“There is no place to eat, you can’t cook any food and the heat has been turned off where we live,” one man said. “You can’t use coal for fuel or gas or electricity, there is no way to cook food.”
And it is not just villages, residences and restaurants that are being targeted, but business complexes as well. And in some cases, landlords or local officials appear to be using the campaign as an excuse to clear residents out. In some cases it appears their only aim is to raise rents or tear complexes down and have them rebuilt.
A key source of revenue for local government’s in China is land transactions.
At one such complex on the east side of the city, more than a dozen shops were recently enclosed by a tall shiny metal fence. Some of the shops appear to have been empty for some time, but employees at other shops, an auto shop and express service, remain busy.
Business owners have no idea, how much longer they will be able to continue there or why the row of shops may soon be torn down.
“It feels like we're in prison,” said one man.
An express delivery worker said that while his company has been helpful, offering to provide moving assistance and a living allowance subsidy, the past few days have been hectic.
“My landlord is kicking me out and I don’t know where I am going to live,” he said. “After I finish this delivery, I am going to go look for an apartment again.”
Nearby in Shuangshu South Village, more than a dozen evicted residents waited outside the management offices of a newly built apartment complex waiting for the return of their rental deposits.

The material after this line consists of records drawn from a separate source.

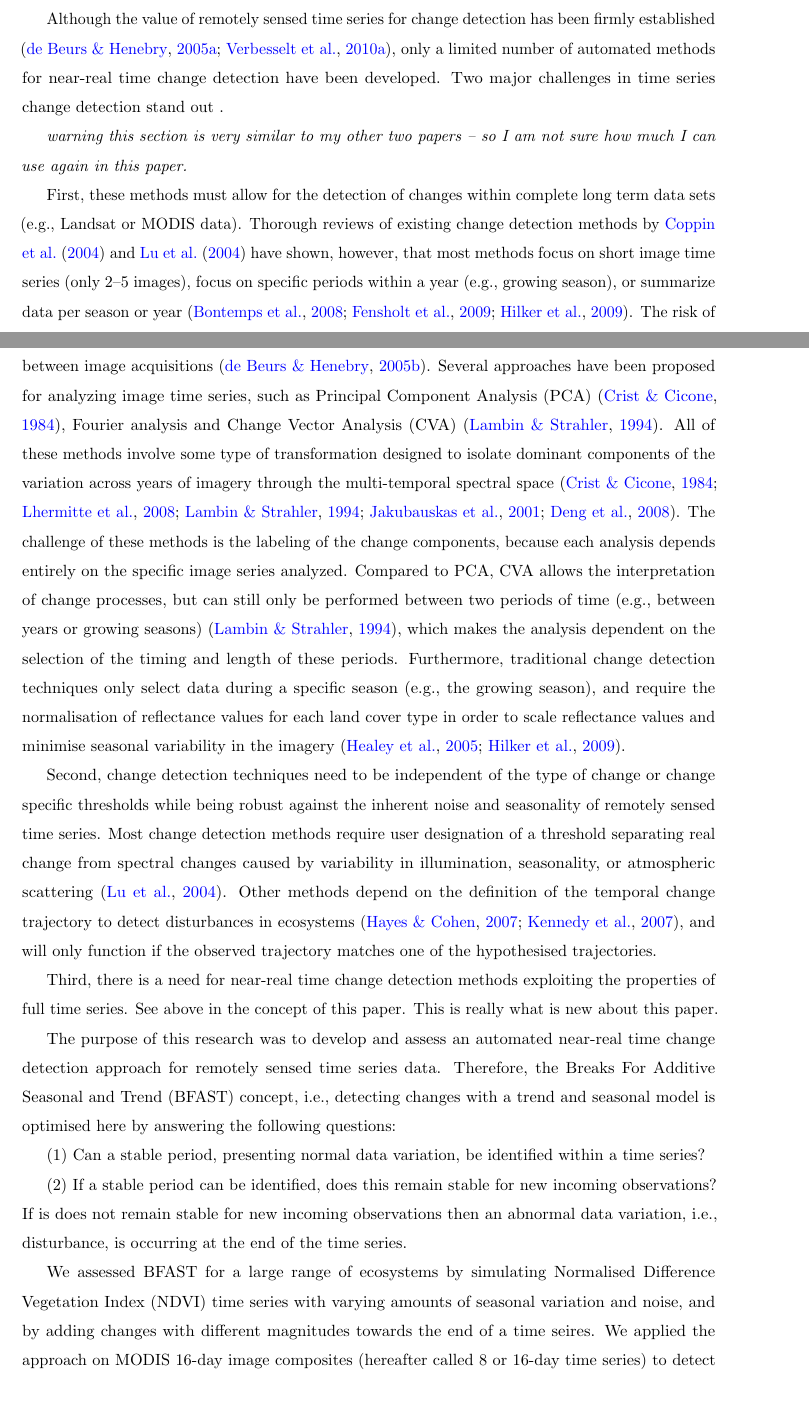
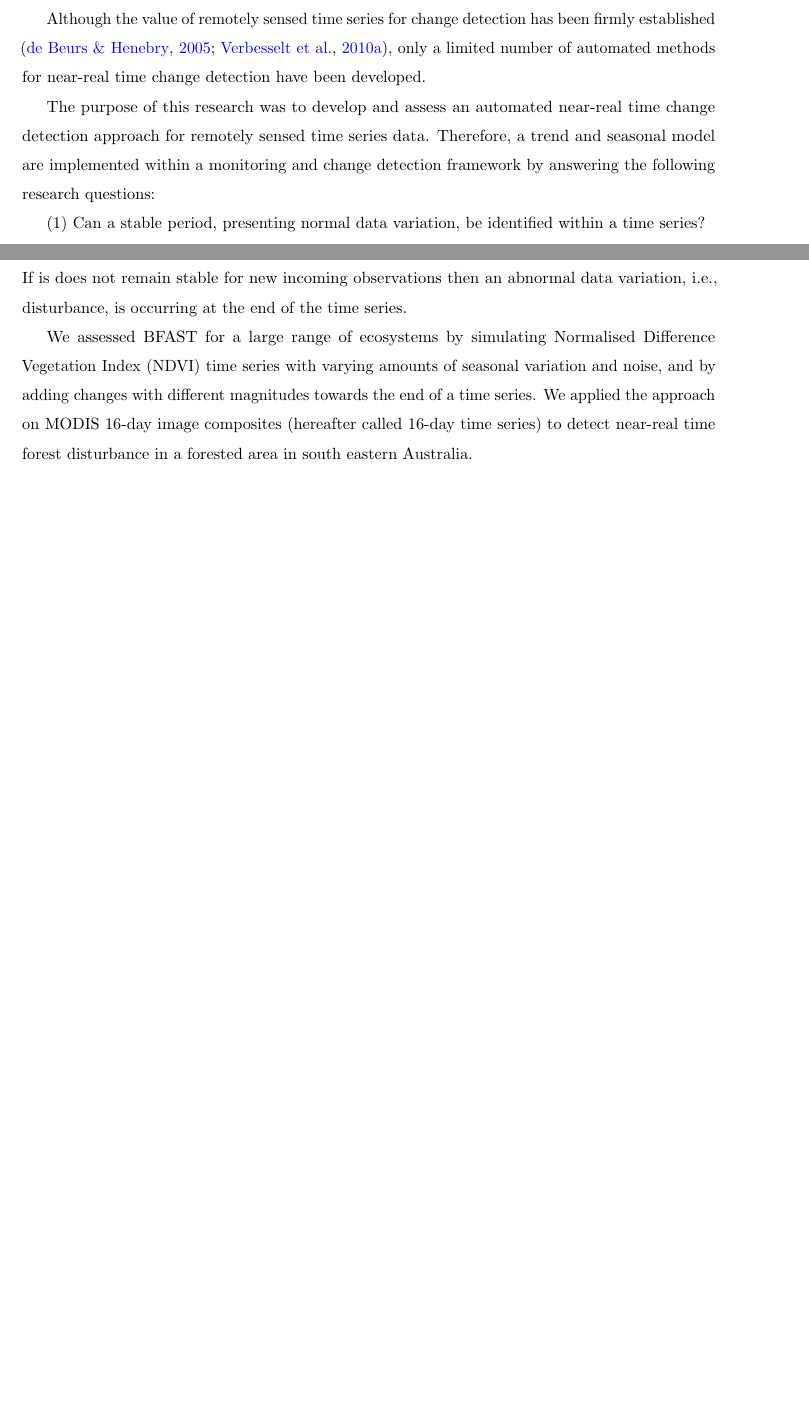
Before and after one commit to r-forge/bfast, a LaTeX paper (papers/realtime.tex): two parts of pages 4 and 5 of 11 before the commit and two parts of pages 4 and 5 of 9 after it, joined at a grey line, cut so that both start at the same text, the shorter picture padded with empty space. Compiled offline with pdfLaTeX.

Commit message:
paper - tex file update
git-svn-id: svn://svn.r-forge.r-project.org/svnroot/bfast@89 edb9625f-4e0d-4859-8d74-9fd3b1da38cb

```diff
--- a/papers/realtime.tex
+++ b/papers/realtime.tex
@@ -253,55 +264,56 @@ into seasonal, trend, abrupt and noise components.
 Although the value of remotely sensed time series for change detection has been
 firmly established \citep{deBeurs:2005jq, Verbesselt2009a}, only a limited
 number of automated methods for near-real time change detection have been
-developed. Two major challenges in time series change detection stand out .
+developed.
 
-\emph{warning this section is very similar to my other two papers -- so I am not sure
-how much I can use again in this paper.}
+%	Two major challenges in time series change detection stand out .
+%
+%	\readme{warning this section is very similar to my other two papers -- I still need for rewrite this complete section - all ideas are welcome}
+%
+%	First, these methods must allow for the detection of changes within complete
+%	long term data sets (e.g., Landsat or MODIS data). Thorough reviews of existing
+%	change detection methods by \citet{Coppin2004} and \citet{Lu2004} have shown,
+%	however, that most methods focus on short image time series (only 2--5 images),
+%	focus on specific periods within a year (e.g., growing season), or summarize
+%	data per season or year \citep{Bontemps2008,Fensholt2009,Hilker2009}. The risk
+%	of confounding variability with change is high with infrequent images, since
+%	disturbances can occur in between image acquisitions \citep{Beurs2005}. Several
+%	approaches have been proposed for analyzing image time series, such as Principal
+%	Component Analysis (PCA) \citep{Crist1984}, Fourier analysis and Change Vector
+%	Analysis (CVA) \citep{Lambin1994}. All of these methods involve some type of
+%	transformation designed to isolate dominant components of the variation across
+%	years of imagery through the multi-temporal spectral space
+%	\citep{Crist1984,Lhermitte2008,Lambin1994,Jakubauskas2001,Deng2008}. The
+%	challenge of these methods is the labeling of the change components, because
+%	each analysis depends entirely on the specific image series analyzed. Compared
+%	to PCA, CVA allows the interpretation of change processes, but can still only be
+%	performed between two periods of time (e.g., between years or growing seasons)
+%	\citep{Lambin1994}, which makes the analysis dependent on the selection of the
+%	timing and length of these periods. Furthermore, traditional change detection
+%	techniques only select data during a specific season (e.g., the growing season),
+%	and require the normalisation of reflectance values for each land cover type in
+%	order to scale reflectance values and minimise seasonal variability in the
+%	imagery \citep{Healey2005,Hilker2009}.
+%
+%	Second, change detection techniques need to be independent of the type of change
+%	or change specific thresholds while being robust against the inherent noise and
+%	seasonality of remotely sensed time series. Most change detection methods
+%	require user designation of a threshold separating real change from spectral
+%	changes caused by variability in illumination, seasonality, or atmospheric
+%	scattering \citep{Lu2004}. Other methods depend on the definition of the
+%	temporal change trajectory to detect disturbances in ecosystems
+%	\citep{Hayes2007,Kennedy2007}, and will only function if the observed trajectory
+%	matches one of the hypothesised trajectories.
 
-First, these methods must allow for the detection of changes within complete
-long term data sets (e.g., Landsat or MODIS data). Thorough reviews of existing
-change detection methods by \citet{Coppin2004} and \citet{Lu2004} have shown,
-however, that most methods focus on short image time series (only 2--5 images),
-focus on specific periods within a year (e.g., growing season), or summarize
-data per season or year \citep{Bontemps2008,Fensholt2009,Hilker2009}. The risk
-of confounding variability with change is high with infrequent images, since
-disturbances can occur in between image acquisitions \citep{Beurs2005}. Several
-approaches have been proposed for analyzing image time series, such as Principal
-Component Analysis (PCA) \citep{Crist1984}, Fourier analysis and Change Vector
-Analysis (CVA) \citep{Lambin1994}. All of these methods involve some type of
-transformation designed to isolate dominant components of the variation across
-years of imagery through the multi-temporal spectral space
-\citep{Crist1984,Lhermitte2008,Lambin1994,Jakubauskas2001,Deng2008}. The
-challenge of these methods is the labeling of the change components, because
-each analysis depends entirely on the specific image series analyzed. Compared
-to PCA, CVA allows the interpretation of change processes, but can still only be
-performed between two periods of time (e.g., between years or growing seasons)
-\citep{Lambin1994}, which makes the analysis dependent on the selection of the
-timing and length of these periods. Furthermore, traditional change detection
-techniques only select data during a specific season (e.g., the growing season),
-and require the normalisation of reflectance values for each land cover type in
-order to scale reflectance values and minimise seasonal variability in the
-imagery \citep{Healey2005,Hilker2009}.
 
-Second, change detection techniques need to be independent of the type of change
-or change specific thresholds while being robust against the inherent noise and
-seasonality of remotely sensed time series. Most change detection methods
-require user designation of a threshold separating real change from spectral
-changes caused by variability in illumination, seasonality, or atmospheric
-scattering \citep{Lu2004}. Other methods depend on the definition of the
-temporal change trajectory to detect disturbances in ecosystems
-\citep{Hayes2007,Kennedy2007}, and will only function if the observed trajectory
-matches one of the hypothesised trajectories.
-
-Third, there is a need for near-real time change detection methods exploiting
-the properties of full time series. See above in the concept of this paper. This
-is really what is new about this paper.
+%Third, there is a need for near-real time change detection methods exploiting
+%the properties of full time series. See above in the concept of this paper. This
+%is really what is new about this paper.
 
 The purpose of this research was to develop and assess an automated near-real
 time change detection approach for remotely sensed time series data.  Therefore,
-the Breaks For Additive Seasonal and Trend (BFAST\@) concept, i.e., detecting
-changes with a trend and seasonal model is optimised here by answering the
-following questions:
+a trend and seasonal model are implemented within a monitoring and change detection framework by answering the
+following research questions:
 
 (1)~Can a stable period, presenting normal data variation, be identified within
 a time series?
@@ -315,8 +327,8 @@ the end of the time series.
 We assessed BFAST for a large range of ecosystems by simulating Normalised
 Difference Vegetation Index (NDVI) time series with varying amounts of seasonal
 variation and noise, and by adding changes with different magnitudes towards the
-end of a time seires. We applied the approach on MODIS 16-day image composites
-(hereafter called 8 or 16-day time series) to detect near-real time forest
+end of a time series. We applied the approach on MODIS 16-day image composites
+(hereafter called 16-day time series) to detect near-real time forest
 disturbance in a forested area in south eastern Australia.
 
 The approach can be used to detect and characterise changes within other
```
Also changed, not shown: papers/realtime.tex (45 more changed lines).
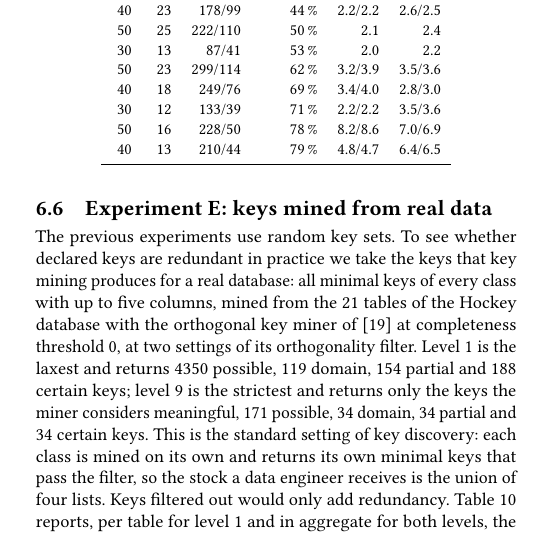
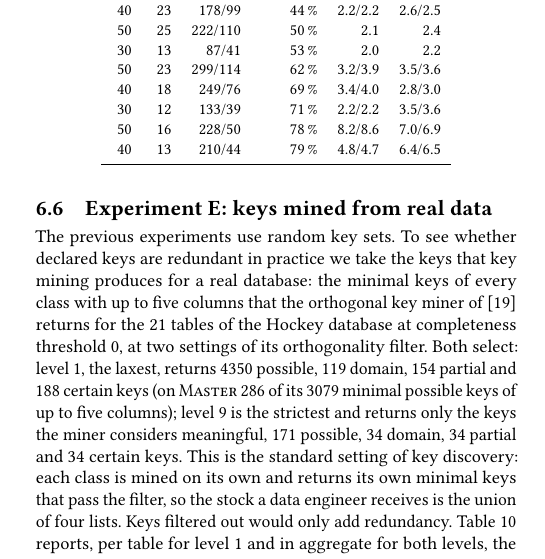
Before and after one commit to lshelloworld/one-cover-artifacts, a LaTeX paper (paper/vldb-extended.tex): part of one column of page 12 of 25, cut so that both start at the same text. Compiled offline with pdfLaTeX.

Commit message:
mining results adjusted

```diff
--- a/paper/vldb-extended.tex
+++ b/paper/vldb-extended.tex
@@ -1381,11 +1381,12 @@ $|\Sig|$ & $|\Gamma|$ & $\Sig$/$\Gamma$ & removed & ins & upd \\
 
 The previous experiments use random key sets. To see whether declared keys are
 redundant in practice we take the keys that key mining produces for a real
-database: all minimal keys of every class with up to five columns, mined from the
-21 tables of the Hockey database with the orthogonal key miner
-of~\cite{KoehlerL25} at completeness threshold 0, at two settings of its
-orthogonality filter. Level~1 is the laxest and returns 4350 possible, 119
-domain, 154 partial and 188 certain keys; level~9 is the strictest and returns
+database: the minimal keys of every class with up to five columns that the
+orthogonal key miner of~\cite{KoehlerL25} returns for the 21 tables of the Hockey
+database at completeness threshold 0, at two settings of its orthogonality filter.
+Both select: level~1, the laxest, returns 4350 possible, 119 domain, 154 partial
+and 188 certain keys (on \textsc{Master} 286 of its 3079 minimal possible keys of
+up to five columns); level~9 is the strictest and returns
 only the keys the miner considers meaningful, 171 possible, 34 domain, 34 partial
 and 34 certain keys. This is the standard setting of key discovery: each class is
 mined on its own and returns its own minimal keys that pass the filter, so the
```
Also changed, not shown: paper/vldb.tex (+6 -5 lines), extended-version.pdf.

Around the corner, a moving truck was slowly being loaded as others moved out. One man surnamed Zhang said he has spent several thousand Chinese yuan on fuel just driving around trying to find a new place to live.
In the end, he found a farm house outside the city to live in for about $220 a month.
“I am not talking about a place where rich people live. Just a place that has a shower, is warm and where I can cook food and eat. That’s enough,” he said.
At the apartment complex there was no sign that the building was going to be torn down or in violation of safety codes. Still, residents there too were caught up in the campaign.
The way authorities are forcing residents to pack up and leave at moment’s notice has sparked a backlash online and from liberal academics. Even state media has chimed in.
Hu Xingdou, an economist at the Beijing Institute of Technology, said while he disagrees with authorities’ methods, from their point of view, the purge of residents is necessary because the migrant population is seen as a source of social unrest in big cities.
“Beijing plans to shake off some of its low-end industries, which [authorities believe] is more suitable for its position as the country’s capital city,” Hu said. “Beijing isn’t an economic center, it’s a capital city, and its population and traffic conditions must be kept under control.”
But for those caught up in the campaign, what is happening is not fair and too personal, with some arguing the city government is targeting its “low-end population,” a phrase state media has previously used to describe migrant workers.
“How do you define a low-end population? We are all Chinese [citizens], what is low-end or high-end? It isn’t something that you can define by the amount of money a person makes,” said one recently evicted young migrant worker as he waited for the return of his rent deposit.
The campaign comes just a little more than a month after China’s President Xi Jinping, at a high-level political meeting, pledged to build a fairer country. He also promised to make the Communist Party more responsive and sensitive to the public’s demands.
Authorities have denied calling migrant laborers “low-end” and the four-character phrase has been blocked from social media. But for many, the message of the clean-up campaign is clear – go home.
(Joyce Huang, Allen AI and Brian Kopczynski also contributed to this report.)